- **Aim of the task**:
What lines of the material below hold the string "setIsEditing"? Copy them out.

- **Excerpted data**:
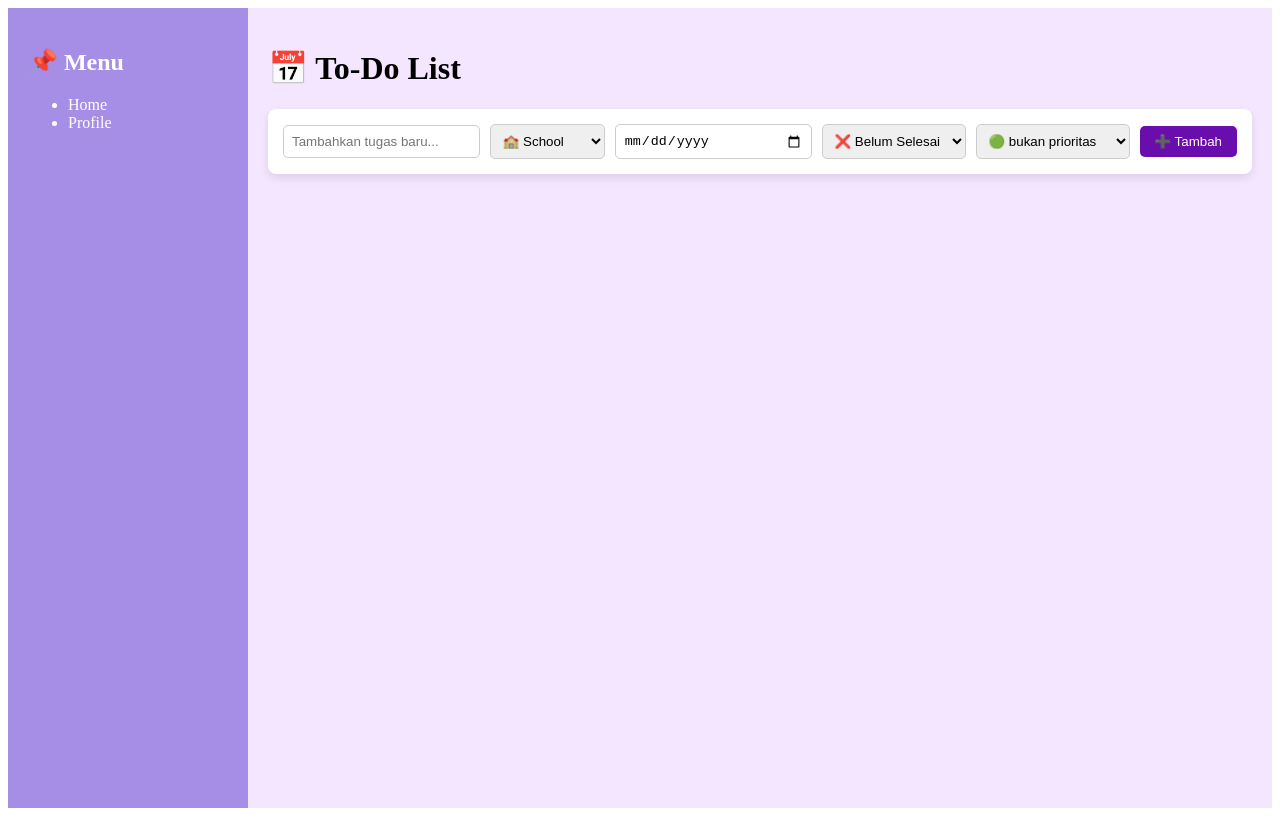
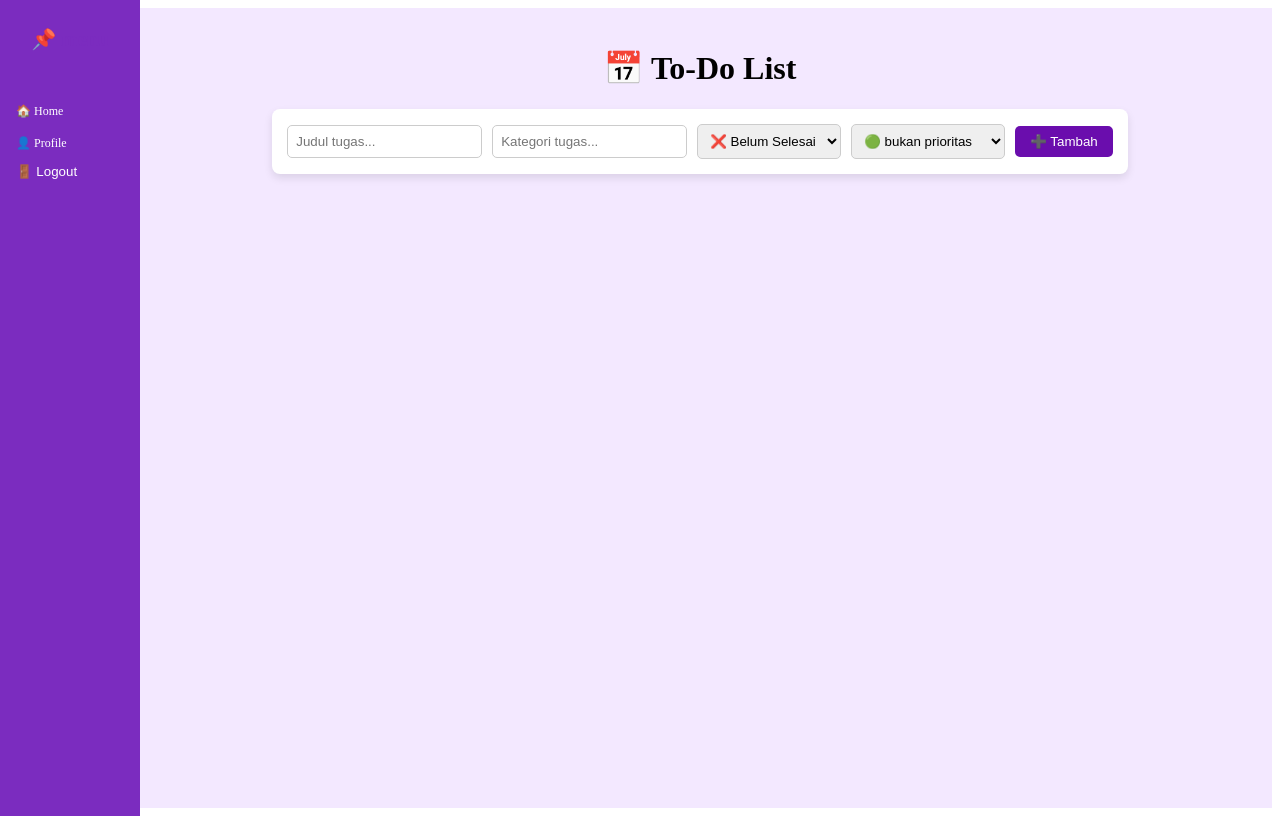
Before and after one commit to nabilaauli/UKK2025_XIIPPLG2_7502, a React (Vite) app: page /home in a window 1280 px wide. Built offline with nearby package versions, Linux system fonts and the light colour scheme.

Commit message:
register,  home , ubah category , sidebar

```diff
--- a/src/App.jsx
+++ b/src/App.jsx
@@ -1,8 +1,8 @@
 import { BrowserRouter as Router, Routes, Route } from "react-router-dom";
 import Login from "./pages/Login";
+import Register from "./pages/Register";
 import Home from "./pages/Home";
-import Register from "./pages/Register";
-
+import Profile from "./component/Profile";
 
 function App() {
   return (
@@ -11,6 +11,7 @@ function App() {
         <Route path="/login" element={<Login />} />
         <Route path="/home" element={<Home />} />
         <Route path="/register" element={<Register />} />
+        <Route path="/profile" element={<Profile />} />
       </Routes>
     </Router>
   );
--- a/src/component/AddTask.jsx
+++ b/src/component/AddTask.jsx
@@ -2,57 +2,55 @@ import React, { useState } from "react";
 
 const AddTask = ({ onAdd }) => {
   const [title, setTitle] = useState("");
-  const [category, setCategory] = useState("School");
-  const [deadline, setDeadline] = useState("");
+  const [category, setCategory] = useState("");
   const [status, setStatus] = useState("Belum Selesai");
   const [difficulty, setDifficulty] = useState("bukan prioritas");
 
-
   const handleSubmit = (e) => {
     e.preventDefault();
-    if (!title.trim()) return;
+    if (!title.trim() || !category.trim()) return;
 
     const newTask = {
       id: Date.now(),
       title,
       category,
-      deadline,
       status,
       difficulty,
     };
 
     onAdd(newTask);
     setTitle("");
-    setDeadline("");
-    setDifficulty("bukan prioritas ");
+    setCategory("");
+    setDifficulty("bukan prioritas");
   };
 
   return (
     <form onSubmit={handleSubmit} style={styles.form}>
       <input
         type="text"
-        placeholder="Tambahkan tugas baru..."
+        placeholder="Judul tugas..."
         value={title}
         onChange={(e) => setTitle(e.target.value)}
         style={styles.input}
+        required
       />
-      <select value={category} onChange={(e) => setCategory(e.target.value)} style={styles.select}>
-        <option value="School">🏫 School</option>
-        <option value="Important">⚠️ Important</option>
-        <option value="Work">👷🏻‍♂️ Work</option>
-      </select>
-      <input type="date" value={deadline} onChange={(e) => setDeadline(e.target.value)} style={styles.input} />
+      <input
+        type="text"
+        placeholder="Kategori tugas..."
+        value={category}
+        onChange={(e) => setCategory(e.target.value)}
+        style={styles.input}
+        required
+      />
       <select value={status} onChange={(e) => setStatus(e.target.value)} style={styles.select}>
         <option value="Belum Selesai">❌ Belum Selesai</option>
         <option value="Selesai">✅ Selesai</option>
       </select>
-
       <select value={difficulty} onChange={(e) => setDifficulty(e.target.value)} style={styles.select}>
         <option value="bukan prioritas">🟢 bukan prioritas</option>
         <option value="prioritas sedang">🟠 prioritas sedang</option>
         <option value="prioritas utama">🔴 prioritas utama</option>
       </select>
-
       <button type="submit" style={styles.button}>➕ Tambah</button>
     </form>
   );
@@ -61,6 +59,7 @@ const AddTask = ({ onAdd }) => {
 const styles = {
   form: {
     display: "flex",
+    flexWrap: "wrap",
     gap: "10px",
     padding: "15px",
     backgroundColor: "white",
@@ -73,11 +72,13 @@ const styles = {
     borderRadius: "5px",
     border: "1px solid #ccc",
     flex: 1,
+    minWidth: "120px",
   },
   select: {
     padding: "8px",
     borderRadius: "5px",
     border: "1px solid #ccc",
+    minWidth: "140px",
   },
   button: {
     backgroundColor: "#6a0dad",
--- a/src/component/Sidebar.css
+++ b/src/component/Sidebar.css
@@ -1,59 +1,48 @@
 .sidebar {
-    width: 200px;
+  width: 150px;
   height: 100vh;
-    background-color: #d1b3ff;
+  background-color: #7b2cbf;
   color: white;
+  padding: 15px;
+  position: fixed;
+  left: 0;
+  top: 0;
   display: flex;
   flex-direction: column;
-    padding: 15px;
+  gap: 10px;
 }
 
-  .sidebar-header {
+.sidebar h2 {
+  text-align: center;
   font-size: 20px;
-    font-weight: bold;
-    text-align: center;
-    margin-bottom: 10px;
 }
 
-  .sidebar-menu {
+.sidebar ul {
   list-style: none;
   padding: 0;
-    margin-top: 10px;
 }
 
-  .sidebar-menu li {
-    padding: 12px;
-    border-radius: 6px;
-    text-align: left;
+.sidebar ul li {
+  margin: 8px 0;
 }
 
-  .sidebar-menu li:hover {
-    background-color: #b39ddb;
+.sidebar ul li a {
+  color: white;
+  text-decoration: none;
+  display: flex;
+  align-items: center;
+  gap: 6px;
+  padding: 8px;
+  border-radius: 5px;
+  font-size: 14px;
+  transition: background 0.3s;
 }
 
-  .sidebar-menu a {
-    text-decoration: none;
-    color: white;
-    display: block;
-    font-size: 14px;
+.sidebar ul li a:hover {
+  background: #5a189a;
 }
 
-
-  .sidebar-footer {
-    text-align: center;
-    margin-top: auto;
+.main-content {
+  margin-left: 150px;
+  width: calc(100% - 150px);
 }
-
-  .profile-circle {
-    width: 35px;
-    height: 35px;
-    background-color: white;
-    color: #6200ea;
-    font-weight: bold;
-    display: flex;
-    align-items: center;
-    justify-content: center;
-    border-radius: 50%;
-    margin: 10px auto;
-    font-size: 14px;
-  }
--- a/src/component/Sidebar.jsx
+++ b/src/component/Sidebar.jsx
@@ -1,23 +1,25 @@
-import React from "react";
-import { Link } from "react-router-dom";
-import "./Sidebar.css";
+import { Link, useNavigate } from "react-router-dom";
 
 const Sidebar = () => {
+  const navigate = useNavigate();
+
+  const handleLogout = () => {
+
+    navigate("/login");
+  };
+
   return (
     <div className="sidebar">
-      <div className="sidebar-header">tess</div>
-      <ul className="sidebar-menu">
+      <h2>📌 menu</h2>
+      <ul>
+        <li><Link to="/home">🏠 Home</Link></li>
+        <li><Link to="/profile">👤 Profile</Link></li>
         <li>
-          <Link to="/home">🏠 Home</Link>
-        </li>
-        <li>
-          <Link to="/tasks">📋 Tasks</Link>
+          <button onClick={handleLogout} style={{ background: "transparent", border: "none", color: "white" }}>
+            🚪 Logout
+          </button>
         </li>
       </ul>
-      <div className="sidebar-footer">
-        <div className="profile-circle">V</div>
-        <span>Nabil caca</span>
-      </div>
     </div>
   );
 };
--- a/src/component/TaskItem.jsx
+++ b/src/component/TaskItem.jsx
@@ -3,67 +3,56 @@ import { useState } from "react";
 const TaskItem = ({ task, onEdit, onDelete }) => {
   const [isEditing, setIsEditing] = useState(false);
   const [updatedTitle, setUpdatedTitle] = useState(task.title);
-  const [updatedDeadline, setUpdatedDeadline] = useState(task.deadline);
   const [updatedStatus, setUpdatedStatus] = useState(task.status);
   const [updatedCategory, setUpdatedCategory] = useState(task.category);
   const [updatedDifficulty, setUpdatedDifficulty] = useState(task.difficulty);
 
   const handleSave = () => {
-    onEdit(task.id, updatedTitle, updatedCategory, updatedDeadline, updatedStatus, updatedDifficulty);
+    onEdit(task.id, updatedTitle, updatedCategory, updatedStatus, updatedDifficulty);
     setIsEditing(false);
   };
 
   return (
-    <div style={{
-      padding: "15px",
-      borderRadius: "8px",
-      backgroundColor: "white",
-      boxShadow: "0 4px 8px rgba(0,0,0,0.1)",
-      display: "flex",
-      justifyContent: "space-between",
-      alignItems: "center",
-      marginBottom: "10px"
-    }}>
+    <div style={styles.taskContainer}>
       {isEditing ? (
-        <div style={{ display: "flex", flexDirection: "column", gap: "5px" }}>
-          <input type="text" value={updatedTitle} onChange={(e) => setUpdatedTitle(e.target.value)} />
-          <select value={updatedCategory} onChange={(e) => setUpdatedCategory(e.target.value)}>
-          <option value="School">🏫 School</option>
-          <option value="Important">⚠️ Important</option>
-        < option value="Work">👷🏻‍♂️ Work</option>
-          </select>
-          <input type="date" value={updatedDeadline} onChange={(e) => setUpdatedDeadline(e.target.value)} />
-          <select value={updatedStatus} onChange={(e) => setUpdatedStatus(e.target.value)}>
+        <div style={styles.editContainer}>
+          <input
+            type="text"
+            value={updatedTitle}
+            onChange={(e) => setUpdatedTitle(e.target.value)}
+            placeholder="Judul tugas"
+            style={styles.inputField}
+          />
+          <input
+            type="text"
+            value={updatedCategory}
+            onChange={(e) => setUpdatedCategory(e.target.value)}
+            placeholder="Masukkan kategori"
+            style={styles.inputField}
+          />
+          <select value={updatedStatus} onChange={(e) => setUpdatedStatus(e.target.value)} style={styles.inputField}>
             <option value="Belum Selesai">❌ Belum Selesai</option>
             <option value="Selesai">✅ Selesai</option>
           </select>
-          <select value={updatedDifficulty} onChange={(e) => setUpdatedDifficulty(e.target.value)}>
+          <select value={updatedDifficulty} onChange={(e) => setUpdatedDifficulty(e.target.value)} style={styles.inputField}>
             <option value="bukan prioritas">🟢 bukan prioritas</option>
             <option value="prioritas sedang">🟠 prioritas sedang</option>
-            <option value="prioritas utama">🔴 prioritas utama </option>
+            <option value="prioritas utama">🔴 prioritas utama</option>
           </select>
           <button onClick={handleSave} style={styles.saveButton}>✅ Simpan</button>
         </div>
       ) : (
         <div>
           <h3>{task.title}</h3>
-          <p>📂 {task.category} | ⏳ {task.deadline} | {task.status} | 🎯 {task.difficulty}</p>
+          <p>📂 {task.category} | {task.status} | 🎯 {task.difficulty}</p>
         </div>
       )}
 
       <div>
         {!isEditing && (
           <>
-            <button
-              onClick={() => setIsEditing(true)}
-              style={styles.editButton}>
-              ✏️ Edit
-            </button>
-            <button
-              onClick={() => onDelete(task.id)}
-              style={styles.deleteButton}>
-              🗑️ delete
-            </button>
+            <button onClick={() => setIsEditing(true)} style={styles.editButton}>✏️ Edit</button>
+            <button onClick={() => onDelete(task.id)} style={styles.deleteButton}>🗑️ Delete</button>
           </>
         )}
       </div>
@@ -72,6 +61,28 @@ const TaskItem = ({ task, onEdit, onDelete }) => {
 };
 
 const styles = {
+  taskContainer: {
+    padding: "15px",
+    borderRadius: "8px",
+    backgroundColor: "white",
+    boxShadow: "0 4px 8px rgba(0,0,0,0.1)",
+    display: "flex",
+    justifyContent: "space-between",
+    alignItems: "center",
+    marginBottom: "0px"
+  },
+  editContainer: {
+    display: "flex",
+    flexDirection: "column",
+    gap: "10px"
+  },
+  inputField: {
+    width: "100%",
+    padding: "8px",
+    borderRadius: "5px",
+    border: "1px solid #ccc",
+    fontSize: "14px"
+  },
   editButton: {
     padding: "8px",
     backgroundColor: "#FFD700",
@@ -96,7 +107,6 @@ const styles = {
     border: "none",
     borderRadius: "5px",
     cursor: "pointer",
-    marginTop: "5px",
   }
 };
 
--- a/src/main.jsx
+++ b/src/main.jsx
@@ -4,17 +4,19 @@ import ReactDOM from "react-dom/client";
 import { BrowserRouter as Router, Routes, Route } from "react-router-dom";
 import App from "./App";
 import Login from "./pages/Login";
+import Register from "./pages/Register";
 import Home from "./pages/Home";
-import Register from "./pages/Register";
+import Profile from "./component/Profile";
 
 
 ReactDOM.createRoot(document.getElementById("root")).render(
   <React.StrictMode>
     <Router>
       <Routes>
-        <Route path="/" element={<Login />} />
+        <Route path="/login" element={<Login />} />
         <Route path="/home" element={<Home />} />
         <Route path="/register" element={<Register />} />
+         <Route path="/profile" element={<Profile />} />
       </Routes>
     </Router>
   </React.StrictMode>
--- a/src/pages/Home.css
+++ b/src/pages/Home.css
@@ -0,0 +1,77 @@
+.sidebar {
+    width: 120px;
+    height: 100vh;
+    background-color: #7b2cbf;
+    color: white;
+    padding: 10px;
+    position: fixed;
+    left: 0;
+    top: 0;
+    display: flex;
+    flex-direction: column;
+    gap: 10px;
+  }
+  .sidebar h2 {
+    text-align: center;
+    font-size: 20px;
+  }
+
+  .sidebar ul {
+    list-style: none;
+    padding: 0;
+  }
+
+  .sidebar ul li {
+    margin: 5px 0;
+  }
+
+  .sidebar ul li a {
+    color: white;
+    text-decoration: none;
+    display: flex;
+    align-items: center;
+    gap: 5px;
+    padding: 6px;
+    border-radius: 5px;
+    font-size: 12px;
+    transition: background 0.3s;
+  }
+
+  .sidebar ul li a:hover {
+    background: #5a189a;
+  }
+
+
+  .main-content {
+    margin-left: 120px;
+    padding: 20px;
+    width: calc(100% - 120px);
+  }
+
+  .home-container {
+    display: flex;
+    justify-content: flex-start;
+    align-items: flex-start;
+    height: 100vh;
+    background-color: #f3e8ff;
+  }
+
+  .main-content {
+    margin-left: 120px;
+    padding: 20px;
+    width: calc(100% - 120px);
+    display: flex;
+    flex-direction: column;
+    justify-content: center;
+    align-items: center;
+  }
+
+  h1 {
+    text-align: center;
+  }
+
+  .task-list {
+    margin-top: 20px;
+    display: grid;
+    gap: 10px;
+  }
--- a/src/pages/Home.jsx
+++ b/src/pages/Home.jsx
@@ -1,10 +1,11 @@
 import React, { useState } from "react";
 import AddTask from "../component/AddTask";
 import TaskItem from "../component/TaskItem";
+import Sidebar from "../component/Sidebar";
+import "../pages/Home.css";
 
 const Home = () => {
   const [tasks, setTasks] = useState([]);
-
 
   const handleAddTask = (newTask) => {
     setTasks([...tasks, newTask]);
@@ -19,23 +20,19 @@ const Home = () => {
       )
     );
   };
+
   const handleDeleteTask = (id) => {
     setTasks(tasks.filter((task) => task.id !== id));
   };
+
   return (
-    <div style={styles.container}>
-      <aside style={styles.sidebar}>
-        <h2>📌 Menu</h2>
-        <ul>
-          <li> Home</li>
-          <li> Profile</li>
-        </ul>
-      </aside>
+    <div className="home-container">
+      <Sidebar /> {}
 
-      <main style={styles.main}>
+      <main className="main-content">
         <h1>📅 To-Do List</h1>
         <AddTask onAdd={handleAddTask} />
-        <div style={styles.taskList}>
+        <div className="task-list">
           {tasks.map((task) => (
             <TaskItem key={task.id} task={task} onEdit={handleEditTask} onDelete={handleDeleteTask} />
           ))}
@@ -45,11 +42,4 @@ const Home = () => {
   );
 };
 
-const styles = {
-  container: { display: "flex", height: "100vh", backgroundColor: "#f5e6ff" },
-  sidebar: { width: "200px", padding: "20px", backgroundColor: "#a68ee6", color: "white" },
-  main: { flex: 1, padding: "20px" },
-  taskList: { marginTop: "20px", display: "grid", gap: "10px" },
-};
-
 export default Home;
--- a/src/services/api.jsx
+++ b/src/services/api.jsx
@@ -0,0 +1,6 @@
+class API{
+    static BaseURL = import.meta.env.VITE_SOME_KEY
+    static Login = `${API.BaseURL}/login`
+}
+
+export default API
```
Also changed, not shown: src/pages/Login.jsx (+16 -5 lines), src/pages/Register.css (added, +66 -0 lines), src/pages/Register.jsx (+11 -15 lines), 1 other file (tests, documents, lock files or other folders). Lines whose indentation alone changed are shown as unchanged.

- **Finished task**:
   const [isEditing, setIsEditing] = useState(false);
     setIsEditing(false);
-              onClick={() => setIsEditing(true)}
+            <button onClick={() => setIsEditing(true)} style={styles.editButton}>✏️ Edit</button>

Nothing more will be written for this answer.